Old Caspar took it from the boy,

Who stood expectant by. 12. He experienced a kind of delightful wickedness in indulging his dislike of Sunday.

13. Column and arch and dome rise upon the vision in painted light.

14. The gobbler does not eat one grasshopper while any one is watching him.

15. He knows that for months to come the pantry will contain golden treasures.

16. Then I called a council whether I should take back the raft.

17. He wonders next how much the horses cost.

18. Those who heard him grumble at the neglect with which he was treated would have supposed him ripe for rebellion. 19. But this ill humor lasted only till the throne was really in danger. 20. It was precisely when those whom the sovereign had loaded with honors shrank from his side that the country gentlemen, so surly and mutinous in the season of his prosperity, rallied round him in a body.

21. There the historian of the Roman Empire thought of the days when Cicero pleaded the cause of Italy against Verres, and when, before a sepate which still retained some show of freedom, Tacitus thundered against the oppression of Africa.

22. Hastings advanced to the bar and bent his knee. 23. On Linden when the sun was low,

All bloodless lay the untrodden snow. 24. Fitz-James looked round, yet scarce believed

The witness that his sight received. 25. The queen asked him whether he had forgotten who it was he was speaking to.

QUESTIONS.

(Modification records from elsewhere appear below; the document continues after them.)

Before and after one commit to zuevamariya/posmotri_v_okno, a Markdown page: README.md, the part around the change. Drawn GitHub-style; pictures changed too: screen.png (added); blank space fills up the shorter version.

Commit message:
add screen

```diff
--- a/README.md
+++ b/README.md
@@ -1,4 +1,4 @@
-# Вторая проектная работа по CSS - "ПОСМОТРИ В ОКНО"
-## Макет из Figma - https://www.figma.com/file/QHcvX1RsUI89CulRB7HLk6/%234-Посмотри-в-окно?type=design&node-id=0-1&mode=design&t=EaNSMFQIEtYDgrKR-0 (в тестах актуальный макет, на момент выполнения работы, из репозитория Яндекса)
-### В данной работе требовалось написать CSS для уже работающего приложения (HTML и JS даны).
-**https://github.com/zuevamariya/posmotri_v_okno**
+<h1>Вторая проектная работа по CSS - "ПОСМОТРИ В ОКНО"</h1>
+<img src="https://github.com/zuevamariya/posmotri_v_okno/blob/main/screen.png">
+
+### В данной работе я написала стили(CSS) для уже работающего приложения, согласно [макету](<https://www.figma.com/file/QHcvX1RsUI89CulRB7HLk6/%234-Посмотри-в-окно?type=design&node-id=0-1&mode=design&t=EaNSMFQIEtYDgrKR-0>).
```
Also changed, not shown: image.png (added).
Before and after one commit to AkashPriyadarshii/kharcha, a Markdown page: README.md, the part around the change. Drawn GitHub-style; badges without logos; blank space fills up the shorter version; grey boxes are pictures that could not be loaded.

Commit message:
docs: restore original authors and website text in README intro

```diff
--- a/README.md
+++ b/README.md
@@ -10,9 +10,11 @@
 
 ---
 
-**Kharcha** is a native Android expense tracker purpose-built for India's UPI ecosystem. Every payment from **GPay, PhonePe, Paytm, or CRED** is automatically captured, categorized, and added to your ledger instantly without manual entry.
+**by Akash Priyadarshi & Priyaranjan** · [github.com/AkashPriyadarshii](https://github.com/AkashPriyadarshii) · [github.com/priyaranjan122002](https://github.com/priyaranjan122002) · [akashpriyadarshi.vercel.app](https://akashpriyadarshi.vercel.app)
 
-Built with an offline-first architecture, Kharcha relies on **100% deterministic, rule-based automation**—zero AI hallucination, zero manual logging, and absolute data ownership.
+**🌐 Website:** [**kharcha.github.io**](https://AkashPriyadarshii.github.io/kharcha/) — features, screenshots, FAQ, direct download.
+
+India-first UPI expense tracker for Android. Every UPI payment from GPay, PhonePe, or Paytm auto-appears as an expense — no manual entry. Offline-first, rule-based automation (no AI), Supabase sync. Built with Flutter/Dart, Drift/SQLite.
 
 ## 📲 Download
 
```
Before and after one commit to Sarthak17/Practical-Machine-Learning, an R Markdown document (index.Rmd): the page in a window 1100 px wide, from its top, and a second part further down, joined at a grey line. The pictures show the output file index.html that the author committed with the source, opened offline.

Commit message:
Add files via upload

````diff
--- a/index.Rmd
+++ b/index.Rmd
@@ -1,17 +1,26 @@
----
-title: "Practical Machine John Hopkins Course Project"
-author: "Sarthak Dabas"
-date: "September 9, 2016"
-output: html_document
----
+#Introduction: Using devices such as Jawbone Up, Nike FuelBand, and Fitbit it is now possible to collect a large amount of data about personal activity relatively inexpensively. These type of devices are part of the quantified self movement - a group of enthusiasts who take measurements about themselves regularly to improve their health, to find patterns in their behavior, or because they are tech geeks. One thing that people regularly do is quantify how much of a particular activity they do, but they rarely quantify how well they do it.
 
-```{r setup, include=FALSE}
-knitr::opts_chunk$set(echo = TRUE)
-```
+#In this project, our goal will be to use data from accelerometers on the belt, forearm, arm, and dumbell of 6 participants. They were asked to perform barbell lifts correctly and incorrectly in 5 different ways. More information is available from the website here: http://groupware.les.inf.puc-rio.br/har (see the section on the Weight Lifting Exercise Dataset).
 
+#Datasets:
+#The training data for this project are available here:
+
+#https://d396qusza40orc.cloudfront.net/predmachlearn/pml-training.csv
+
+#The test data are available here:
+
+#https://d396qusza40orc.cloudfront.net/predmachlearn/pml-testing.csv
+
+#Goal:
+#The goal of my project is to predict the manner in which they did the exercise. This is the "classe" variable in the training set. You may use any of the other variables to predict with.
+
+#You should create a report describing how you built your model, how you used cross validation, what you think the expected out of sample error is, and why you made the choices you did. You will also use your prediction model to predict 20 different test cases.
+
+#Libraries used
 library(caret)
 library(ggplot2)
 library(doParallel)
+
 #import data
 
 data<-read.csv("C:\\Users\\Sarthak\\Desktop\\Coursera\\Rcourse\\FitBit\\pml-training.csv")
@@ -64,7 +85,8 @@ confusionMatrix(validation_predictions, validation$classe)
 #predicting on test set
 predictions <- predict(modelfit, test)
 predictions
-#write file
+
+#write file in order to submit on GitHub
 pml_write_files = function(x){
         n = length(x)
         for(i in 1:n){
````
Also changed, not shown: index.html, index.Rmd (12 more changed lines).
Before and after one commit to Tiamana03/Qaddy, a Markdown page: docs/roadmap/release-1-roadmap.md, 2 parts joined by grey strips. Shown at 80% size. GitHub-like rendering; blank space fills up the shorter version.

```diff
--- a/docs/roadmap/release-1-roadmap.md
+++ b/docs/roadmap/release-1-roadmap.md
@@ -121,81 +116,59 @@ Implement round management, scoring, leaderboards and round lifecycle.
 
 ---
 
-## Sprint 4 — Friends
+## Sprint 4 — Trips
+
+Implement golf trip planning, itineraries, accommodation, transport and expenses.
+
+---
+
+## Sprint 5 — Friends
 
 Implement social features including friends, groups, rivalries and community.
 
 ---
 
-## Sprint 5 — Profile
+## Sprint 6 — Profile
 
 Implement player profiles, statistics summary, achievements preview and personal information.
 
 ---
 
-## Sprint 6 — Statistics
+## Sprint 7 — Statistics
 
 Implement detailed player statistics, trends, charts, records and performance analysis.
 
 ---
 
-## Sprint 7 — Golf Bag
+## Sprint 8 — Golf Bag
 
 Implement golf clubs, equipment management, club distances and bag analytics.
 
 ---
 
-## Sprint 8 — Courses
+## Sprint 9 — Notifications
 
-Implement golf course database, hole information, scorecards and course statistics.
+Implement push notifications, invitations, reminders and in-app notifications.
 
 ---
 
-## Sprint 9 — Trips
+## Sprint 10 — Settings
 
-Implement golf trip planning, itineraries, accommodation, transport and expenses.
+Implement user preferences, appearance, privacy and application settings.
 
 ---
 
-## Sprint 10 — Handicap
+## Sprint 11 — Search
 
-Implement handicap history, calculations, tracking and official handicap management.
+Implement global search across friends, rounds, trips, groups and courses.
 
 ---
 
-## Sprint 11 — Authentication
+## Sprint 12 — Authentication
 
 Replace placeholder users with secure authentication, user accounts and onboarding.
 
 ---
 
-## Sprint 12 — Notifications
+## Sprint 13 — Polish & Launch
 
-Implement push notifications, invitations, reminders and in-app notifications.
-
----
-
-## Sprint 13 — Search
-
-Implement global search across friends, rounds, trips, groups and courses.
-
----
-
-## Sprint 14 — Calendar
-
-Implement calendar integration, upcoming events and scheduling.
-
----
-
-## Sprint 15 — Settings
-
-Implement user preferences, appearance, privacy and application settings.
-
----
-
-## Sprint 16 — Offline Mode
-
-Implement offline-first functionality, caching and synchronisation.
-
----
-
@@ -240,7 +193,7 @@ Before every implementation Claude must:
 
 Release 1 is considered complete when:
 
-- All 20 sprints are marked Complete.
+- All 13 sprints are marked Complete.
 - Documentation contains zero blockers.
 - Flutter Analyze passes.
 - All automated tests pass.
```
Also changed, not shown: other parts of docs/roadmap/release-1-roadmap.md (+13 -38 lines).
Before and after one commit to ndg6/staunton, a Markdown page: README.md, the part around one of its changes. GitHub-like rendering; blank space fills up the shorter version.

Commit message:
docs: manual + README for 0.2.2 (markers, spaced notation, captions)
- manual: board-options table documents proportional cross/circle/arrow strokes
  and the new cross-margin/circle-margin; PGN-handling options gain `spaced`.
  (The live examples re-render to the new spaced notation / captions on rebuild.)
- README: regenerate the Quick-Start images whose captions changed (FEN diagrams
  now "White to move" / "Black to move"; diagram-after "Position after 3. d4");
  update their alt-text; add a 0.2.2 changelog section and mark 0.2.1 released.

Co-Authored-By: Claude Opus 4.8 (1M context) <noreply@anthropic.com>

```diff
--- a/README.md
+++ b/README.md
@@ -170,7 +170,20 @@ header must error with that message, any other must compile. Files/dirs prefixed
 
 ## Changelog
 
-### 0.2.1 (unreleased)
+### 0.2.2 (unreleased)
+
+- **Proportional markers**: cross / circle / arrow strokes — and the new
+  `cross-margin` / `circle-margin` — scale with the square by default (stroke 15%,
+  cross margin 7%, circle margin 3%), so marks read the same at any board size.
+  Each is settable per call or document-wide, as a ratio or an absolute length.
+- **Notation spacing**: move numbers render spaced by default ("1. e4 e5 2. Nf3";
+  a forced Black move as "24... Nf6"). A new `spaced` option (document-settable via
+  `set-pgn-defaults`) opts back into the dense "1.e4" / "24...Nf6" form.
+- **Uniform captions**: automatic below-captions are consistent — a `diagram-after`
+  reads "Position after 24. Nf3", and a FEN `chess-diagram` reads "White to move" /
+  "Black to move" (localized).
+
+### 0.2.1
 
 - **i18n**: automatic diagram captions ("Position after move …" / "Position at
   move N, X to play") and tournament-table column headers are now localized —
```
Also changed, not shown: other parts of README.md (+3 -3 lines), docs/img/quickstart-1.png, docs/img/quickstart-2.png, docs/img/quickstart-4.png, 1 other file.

1. What conjunction might be supplied ? What does before connect ? 2. Is the “vision" described an indefinite or a definite one ? Is the that-clause descriptive? What is the common form of adoron ? What is the indirect object of gave? 3. Express of human mold in one word. What is the antecedent of her ? What does the as-clause modify? What does it denote? What is the meaning of prime ? 4. What does the as-clause denote ? 5. What is the office of the first that-clause? Of the second ? Does in life modify occupy or positions ? Who are meant by them? Compare all the adjectives. 6. What idea is the idea? What is the simple predicate of the subordinate clause? What man is a man? 7. Parse the that-clause. 8. Parse the that-clause. 9. Can you substitute another word for drone 10. Parse the that-clause. 11. What kind of verb is stood ? 12. What is the simple object of experienced ? Be sure you are right in this ! 13. Is upon his vision adverbial or objective? What number is the verb? 14. For how long does the gobbler, etc.? What particular gobbler is meant? 15. What does for months to come modify? Is golden compared ? What part of speech is that ? 16. Is there an omission of any thing necessary to the sense ? 17. What tense is cost ? 18. Find a double object. What does for rebellion denote about ripe? 19. What does but connect ? What does really modify? How long did this ill humor last ? 20. What does precisely modify? What does that connect ? Give the mode and tense of each verb. 21. What is the relation of the two when-clauses to each other ? 22. Is to the bar objective or adverbial ? 23. Write this in prose order. Is untrodden an adjective or a participle ? What is the simple predicate of the principal clause? Of the subordinate? 24. Is yet the connective of the two predicates ? Is the that-clause descriptive ? 25. How many clauses in this sentence ? Is any connective to be supplied ? Make this sentence into a better one.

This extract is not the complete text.